The expected result is a word-for-word copy of the entries, minus any pictures.
___ ENTRIES SUPPLIED ___
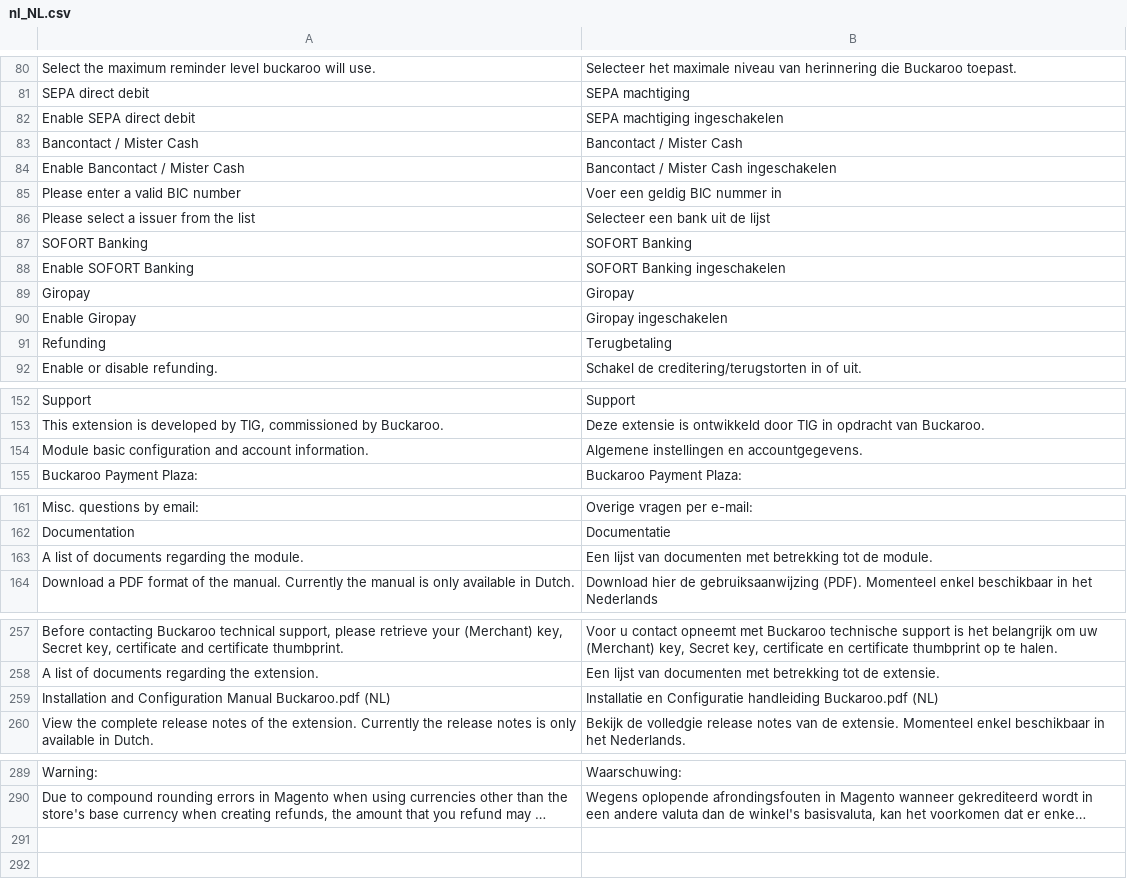
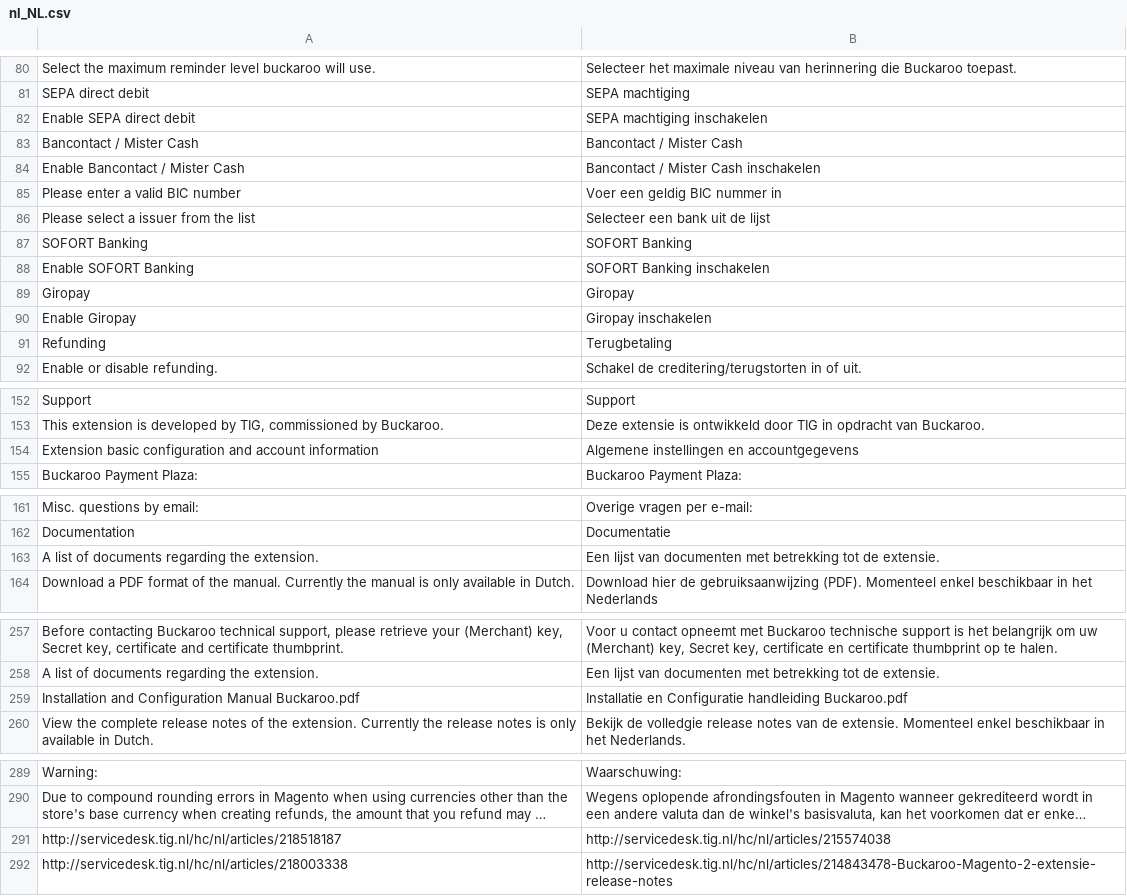
Before and after one commit to wouter-toppershops/buckaroo-magento2, a CSV file: i18n/nl_NL.csv, drawn as a sheet; only a part is shown, gaps mark what is left out; long unchanged cells end in …; the diff covers the shown part only; the diff names each change by its address in the sheet, - before the commit and + after, or states it on an @@ line.

```diff
--- a/i18n/nl_NL.csv
+++ b/i18n/nl_NL.csv
-B82: SEPA machtiging ingeschakelen
+B82: SEPA machtiging inschakelen
-B84: Bancontact / Mister Cash ingeschakelen
+B84: Bancontact / Mister Cash inschakelen
-B88: SOFORT Banking ingeschakelen
+B88: SOFORT Banking inschakelen
-B90: Giropay ingeschakelen
+B90: Giropay inschakelen
-A154: Module basic configuration and account information.
+A154: Extension basic configuration and account information
-B154: Algemene instellingen en accountgegevens.
+B154: Algemene instellingen en accountgegevens
-A163: A list of documents regarding the module.
+A163: A list of documents regarding the extension.
-B163: …tot de module.
+B163: …tot de extensie.
-A259: …Manual Buckaroo.pdf (NL)
+A259: …Manual Buckaroo.pdf
-B259: …handleiding Buckaroo.pdf (NL)
+B259: …handleiding Buckaroo.pdf
+row 291: http://servicedesk.tig.nl/hc/nl/articles/218518187 | http://servicedesk.tig.nl/hc/nl/articles/215574038
+row 292: http://servicedesk.tig.nl/hc/nl/articles/218003338 | http://servicedesk.tig.nl/hc/nl/articles/214843478-Buckaroo-Magento-2-extensie-release-notes
```
Also changed, not shown: 4 edited cells elsewhere in this file, 4 other files.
___
> **EXPECTED OUTPUT**
Before and after one commit to wouter-toppershops/buckaroo-magento2, a CSV file: i18n/nl_NL.csv, drawn as a sheet; only a part is shown, gaps mark what is left out; long unchanged cells end in …; the diff covers the shown part only; the diff names each change by its address in the sheet, - before the commit and + after, or states it on an @@ line.

```diff
--- a/i18n/nl_NL.csv
+++ b/i18n/nl_NL.csv
-B82: SEPA machtiging ingeschakelen
+B82: SEPA machtiging inschakelen
-B84: Bancontact / Mister Cash ingeschakelen
+B84: Bancontact / Mister Cash inschakelen
-B88: SOFORT Banking ingeschakelen
+B88: SOFORT Banking inschakelen
-B90: Giropay ingeschakelen
+B90: Giropay inschakelen
-A154: Module basic configuration and account information.
+A154: Extension basic configuration and account information
-B154: Algemene instellingen en accountgegevens.
+B154: Algemene instellingen en accountgegevens
-A163: A list of documents regarding the module.
+A163: A list of documents regarding the extension.
-B163: …tot de module.
+B163: …tot de extensie.
-A259: …Manual Buckaroo.pdf (NL)
+A259: …Manual Buckaroo.pdf
-B259: …handleiding Buckaroo.pdf (NL)
+B259: …handleiding Buckaroo.pdf
+row 291: http://servicedesk.tig.nl/hc/nl/articles/218518187 | http://servicedesk.tig.nl/hc/nl/articles/215574038
+row 292: http://servicedesk.tig.nl/hc/nl/articles/218003338 | http://servicedesk.tig.nl/hc/nl/articles/214843478-Buckaroo-Magento-2-extensie-release-notes
```
Also changed, not shown: 4 edited cells elsewhere in this file, 4 other files.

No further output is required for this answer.